> **WHAT THIS TASK INVOLVES**: Report each line from the listing that the string "analog" appears in.
----
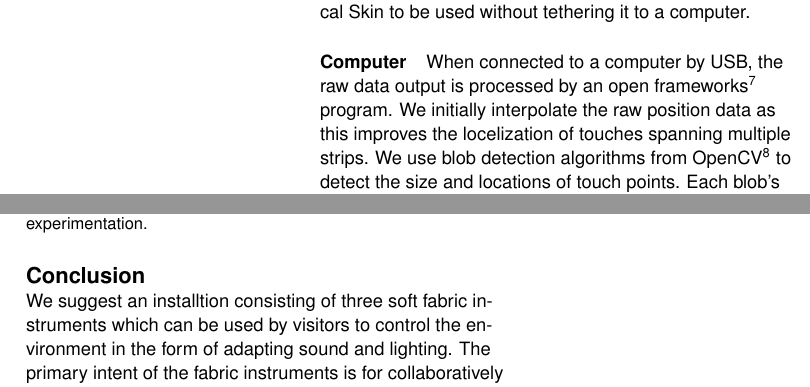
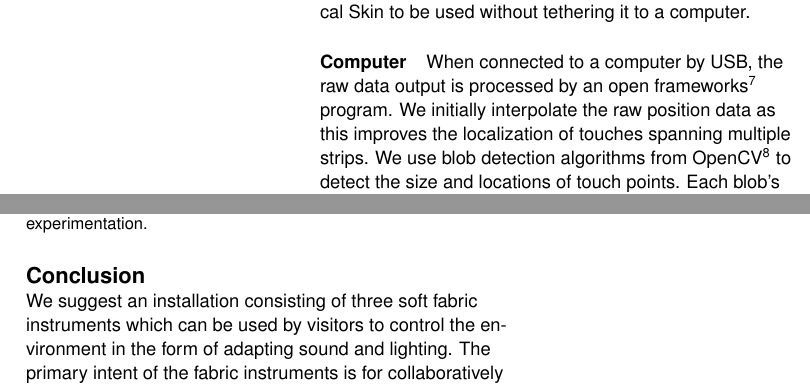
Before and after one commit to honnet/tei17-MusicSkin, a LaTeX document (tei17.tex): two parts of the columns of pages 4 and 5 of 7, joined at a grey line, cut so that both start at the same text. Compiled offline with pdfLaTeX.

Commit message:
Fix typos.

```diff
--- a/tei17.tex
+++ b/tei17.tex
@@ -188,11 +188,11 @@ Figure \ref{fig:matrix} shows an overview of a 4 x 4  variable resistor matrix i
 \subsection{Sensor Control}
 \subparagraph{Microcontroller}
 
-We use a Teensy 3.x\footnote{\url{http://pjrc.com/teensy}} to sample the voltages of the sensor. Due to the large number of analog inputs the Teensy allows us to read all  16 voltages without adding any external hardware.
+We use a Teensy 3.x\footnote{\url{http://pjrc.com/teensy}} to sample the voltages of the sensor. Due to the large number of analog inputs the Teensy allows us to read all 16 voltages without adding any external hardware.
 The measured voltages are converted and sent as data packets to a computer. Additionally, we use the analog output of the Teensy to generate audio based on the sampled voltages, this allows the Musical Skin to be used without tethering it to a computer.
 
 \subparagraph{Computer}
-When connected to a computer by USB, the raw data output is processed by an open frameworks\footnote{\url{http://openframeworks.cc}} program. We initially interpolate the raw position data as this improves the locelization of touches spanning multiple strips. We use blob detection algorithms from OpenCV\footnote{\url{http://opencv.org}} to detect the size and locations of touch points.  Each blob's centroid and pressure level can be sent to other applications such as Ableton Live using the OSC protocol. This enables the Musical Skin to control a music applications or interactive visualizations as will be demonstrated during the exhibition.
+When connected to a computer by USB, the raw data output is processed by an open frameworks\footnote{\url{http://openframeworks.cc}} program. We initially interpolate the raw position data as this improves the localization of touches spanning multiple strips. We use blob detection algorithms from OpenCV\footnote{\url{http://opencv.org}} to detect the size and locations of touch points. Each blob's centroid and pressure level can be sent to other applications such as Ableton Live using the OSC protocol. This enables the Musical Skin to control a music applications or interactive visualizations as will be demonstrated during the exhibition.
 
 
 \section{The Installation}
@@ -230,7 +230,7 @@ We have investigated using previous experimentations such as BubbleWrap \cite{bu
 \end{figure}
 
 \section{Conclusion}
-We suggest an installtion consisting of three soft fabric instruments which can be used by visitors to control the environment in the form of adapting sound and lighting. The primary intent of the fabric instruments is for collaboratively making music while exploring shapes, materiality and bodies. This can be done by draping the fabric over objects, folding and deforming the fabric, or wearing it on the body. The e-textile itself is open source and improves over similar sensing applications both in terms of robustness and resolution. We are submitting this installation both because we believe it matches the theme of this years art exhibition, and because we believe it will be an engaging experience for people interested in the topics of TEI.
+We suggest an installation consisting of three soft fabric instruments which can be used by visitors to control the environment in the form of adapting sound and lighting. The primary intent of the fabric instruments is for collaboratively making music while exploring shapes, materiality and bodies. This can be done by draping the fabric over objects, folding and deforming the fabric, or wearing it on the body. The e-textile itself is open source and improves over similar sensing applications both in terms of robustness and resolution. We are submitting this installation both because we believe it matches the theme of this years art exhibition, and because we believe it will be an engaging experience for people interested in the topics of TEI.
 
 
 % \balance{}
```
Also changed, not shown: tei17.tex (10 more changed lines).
----
> **RESPONSE**:
-We use a Teensy 3.x\footnote{\url{http://pjrc.com/teensy}} to sample the voltages of the sensor. Due to the large number of analog inputs the Teensy allows us to read all  16 voltages without adding any external hardware.
+We use a Teensy 3.x\footnote{\url{http://pjrc.com/teensy}} to sample the voltages of the sensor. Due to the large number of analog inputs the Teensy allows us to read all 16 voltages without adding any external hardware.
 The measured voltages are converted and sent as data packets to a computer. Additionally, we use the analog output of the Teensy to generate audio based on the sampled voltages, this allows the Musical Skin to be used without tethering it to a computer.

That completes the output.